Relating to IMF-supported programs or lending programs, the IMF offers credit to the members who have trouble meeting their international payments and cannot find sufficient financing on affordable term. The main objective of this program is to help a country restore macroeconomic stability by rebuilding their international reserves, stabilizing their currency and paying for import. Cambodia like many other low-income countries has received a lot of concessional loan from IMF to develop their economy and reduce poverty. For instance, just to recall the year 1996, in that year the IMF provided a 41 million USD to the Royal government of Cambodia under the enhanced structural adjustment facility (ESAF) mechanism.
As mentioned in previous mini-compositions, the International Monetary Fund has played very important role in global financial system. Its primary role is to help member countries maintain exchange rate stability by providing short term loan to those countries that are in balance of payment difficulty due to trade deficits or other factors. It was created at the end of World War II with an aim to support the global economic structure and financial order. To accomplish this task, the IMF has actively assist Cambodia and many other member states, especially the developing ones, through surveillance, technical assistance/capacity building and supporting program. Despite many success has been made, there are still problem that can be considered as the obstacle for the IMF in Cambodia, but here I am going to raise only two main issues to discuss.
The first problem that challenge IMF is the negative consequence of global economic downturn that puts Cambodia’ economy in a dangerous place. As we have already known Cambodia economy depends heavily on garment, construction, and tourism sector. These sectors are the most hit by the crisis as they largely rely on foreign market and capital. For instance, according to a study conducted by the United Nations in Cambodia in 2009, about 20-30 percent of workers in garment sectors, construction sites and tourism sector have lost jobs since late 2008.
This make Cambodia’s economic growth rate to decline dramatically from double digits in the years prior to the crisis to only 0.1 percent in 2009. This reflect that the IMF, as well as other Multilateral Financial Institutions such as World Bank and Asian Development Bank, to work harder in order to help promote the Cambodian economy in the wake of the global economic downturn. This is not an easy task for the IMF to deal with because the countries, such are the

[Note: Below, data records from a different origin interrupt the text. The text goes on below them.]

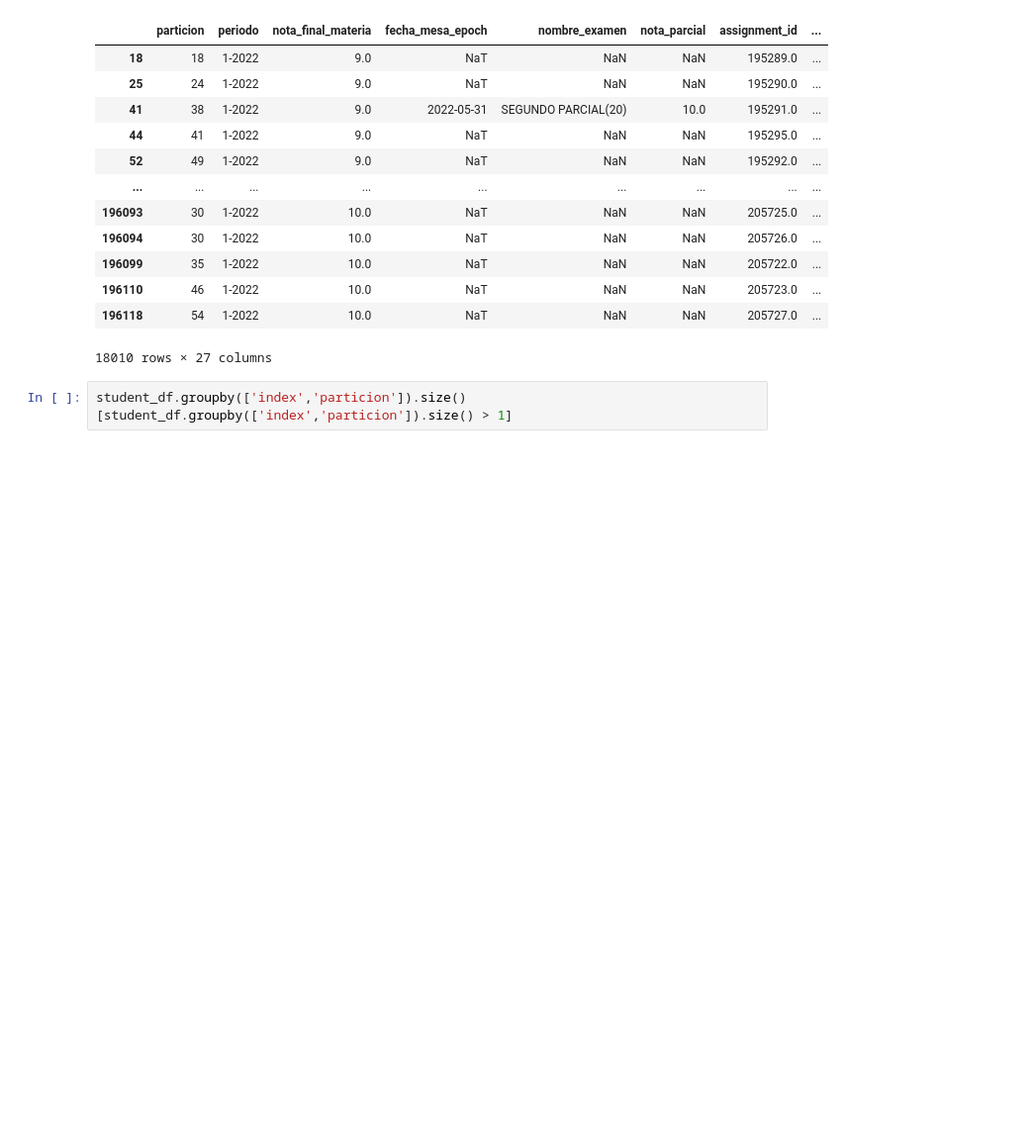
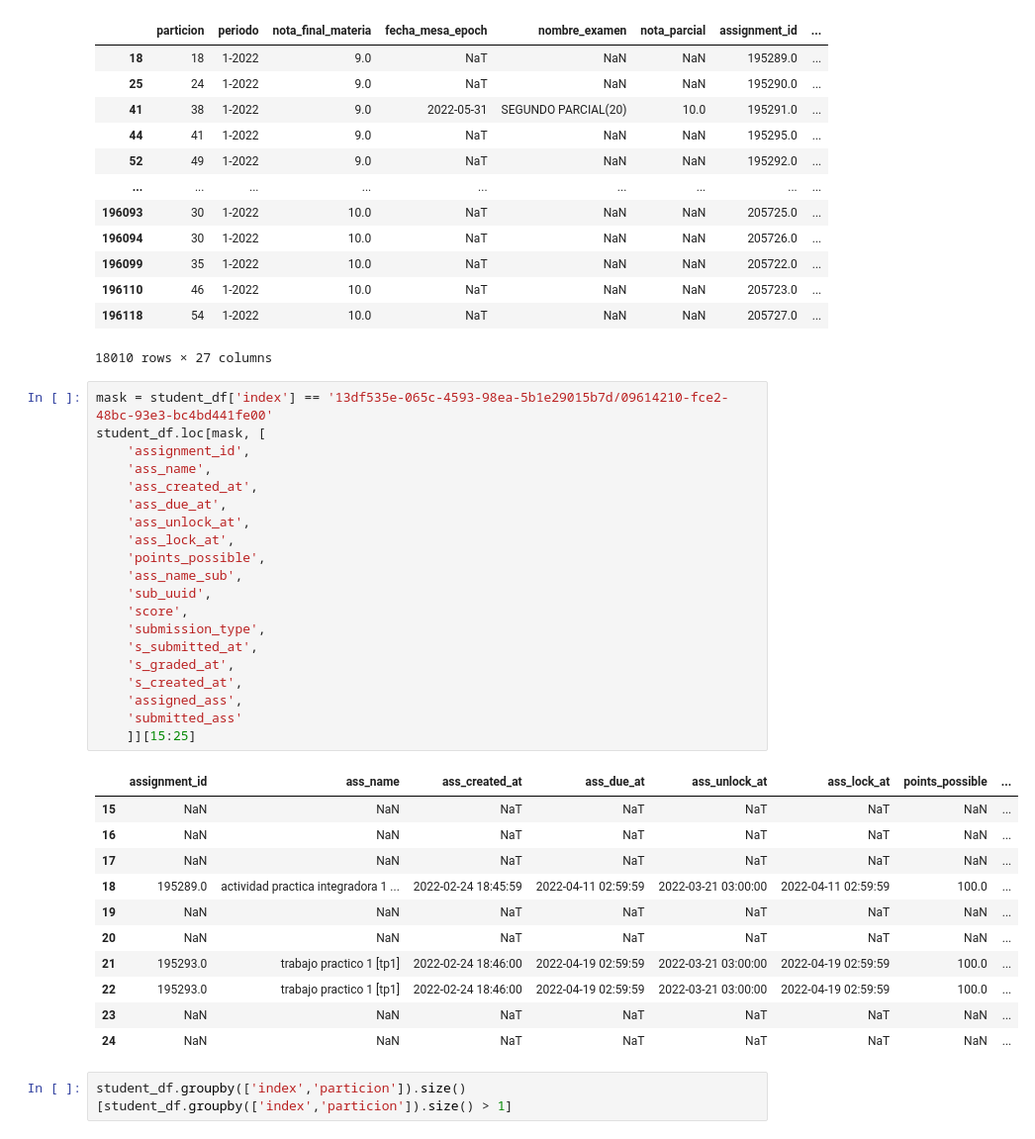
Before and after one commit to bautidea/course_approve_detection, a Jupyter notebook: notebok.ipynb, the cells around one changed output. Shown at 99% size. Cells and saved outputs as stored; diff of their text form; blank space fills up the shorter version.

```diff
--- a/notebok.ipynb
+++ b/notebok.ipynb
@@ -708,6 +701,38 @@ student_df[conditions_null_assignment]
 | 196110 | 46 | 1-2022 | 10.0 | NaT | NaN | NaN | 205723.0 | ... |
 | 196118 | 54 | 1-2022 | 10.0 | NaT | NaN | NaN | 205727.0 | ... |
 18010 rows × 27 columns
+# %%
+mask = student_df['index'] == '13df535e-065c-4593-98ea-5b1e29015b7d/09614210-fce2-48bc-93e3-bc4bd441fe00'
+student_df.loc[mask, [
+    'assignment_id',
+    'ass_name',
+    'ass_created_at',
+    'ass_due_at',
+    'ass_unlock_at',
+    'ass_lock_at',
+    'points_possible',
+    'ass_name_sub',
+    'sub_uuid',
+    'score',
+    'submission_type',
+    's_submitted_at',
+    's_graded_at',
+    's_created_at',
+    'assigned_ass',
+    'submitted_ass'
+    ]][15:25]
+# %% [output]
+|  | assignment_id | ass_name | ass_created_at | ass_due_at | ass_unlock_at | ass_lock_at | points_possible | ... |
+| 15 | NaN | NaN | NaT | NaT | NaT | NaT | NaN | ... |
+| 16 | NaN | NaN | NaT | NaT | NaT | NaT | NaN | ... |
+| 17 | NaN | NaN | NaT | NaT | NaT | NaT | NaN | ... |
+| 18 | 195289.0 | actividad practica integradora 1 ... | 2022-02-24 18:45:59 | 2022-04-11 02:59:59 | 2022-03-21 03:00:00 | 2022-04-11 02:59:59 | 100.0 | ... |
+| 19 | NaN | NaN | NaT | NaT | NaT | NaT | NaN | ... |
+| 20 | NaN | NaN | NaT | NaT | NaT | NaT | NaN | ... |
+| 21 | 195293.0 | trabajo practico 1 [tp1] | 2022-02-24 18:46:00 | 2022-04-19 02:59:59 | 2022-03-21 03:00:00 | 2022-04-19 02:59:59 | 100.0 | ... |
+| 22 | 195293.0 | trabajo practico 1 [tp1] | 2022-02-24 18:46:00 | 2022-04-19 02:59:59 | 2022-03-21 03:00:00 | 2022-04-19 02:59:59 | 100.0 | ... |
+| 23 | NaN | NaN | NaT | NaT | NaT | NaT | NaN | ... |
+| 24 | NaN | NaN | NaT | NaT | NaT | NaT | NaN | ... |
 # %%
 student_df.groupby(['index','particion']).size()[student_df.groupby(['index','particion']).size() > 1]
 # %% [output]
```
Also changed, not shown: parts of 22 cells of this notebook.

United States, which are the major financial contributors to this organization, are also in financial difficulty due to the impacts of the crisis.
The second problem is not related to any other factors, but it is because of the procedures of the IMF itself. Before providing loan to Cambodia or any other countries who are in demand for financial assistance, the IMF first demand Cambodia and those countries to make reform such as reducing public spending, devalue their national currency and privatization . These demands, to a large extend, are consider by the Cambodian government and other assistance recipient government as new burden on their economy rather than something that can help them out of the problem. Hence, those governments do not want to rely on the IMF, they seek to obtain financial assistance from other sources. For instance, instead of follow the demand by the IMF in the sector that the Royal government of Cambodia found not important but would actually harmful the Cambodia’s, the government would turn to seek the assistance from China instead.
Having experienced almost three decades of ravaged civil wars, Cambodia’s economy was greatly devastated. The Royal Government of Cambodia (RGC), with the technical and financial assistances from international development partners has been working very hard in reconstructing the war-torn economy. Among those development partners, the International Monetary Fund has also played a very active one. As we have discussed in the previous mini-compositions, the IMF has made significant contribution to the development of Cambodia.
Like other development partners, the IMF gets involve in the Cambodia’s development in three main mechanisms. First of all, the IMF has monitored the financial and economic policies of Cambodia and provided necessary recommendation on macroeconomic and financial policy to the government. Second, it assists Cambodia as well as other low income country to manage their economies effectively by providing practical guidance and training on how to upgrade institutions, and design appropriate macroeconomic, financial, and structural policies. Last but not least, the IMF offers credit to Cambodia and other members who have trouble meeting their international payments and cannot find sufficient financing on affordable term. The main objective of this program is to help a country restore macroeconomic stability by rebuilding their international reserves, stabilizing their currency and paying for import. Through these mechanisms, Cambodia and many other developing countries have benefited greatly from the IMF.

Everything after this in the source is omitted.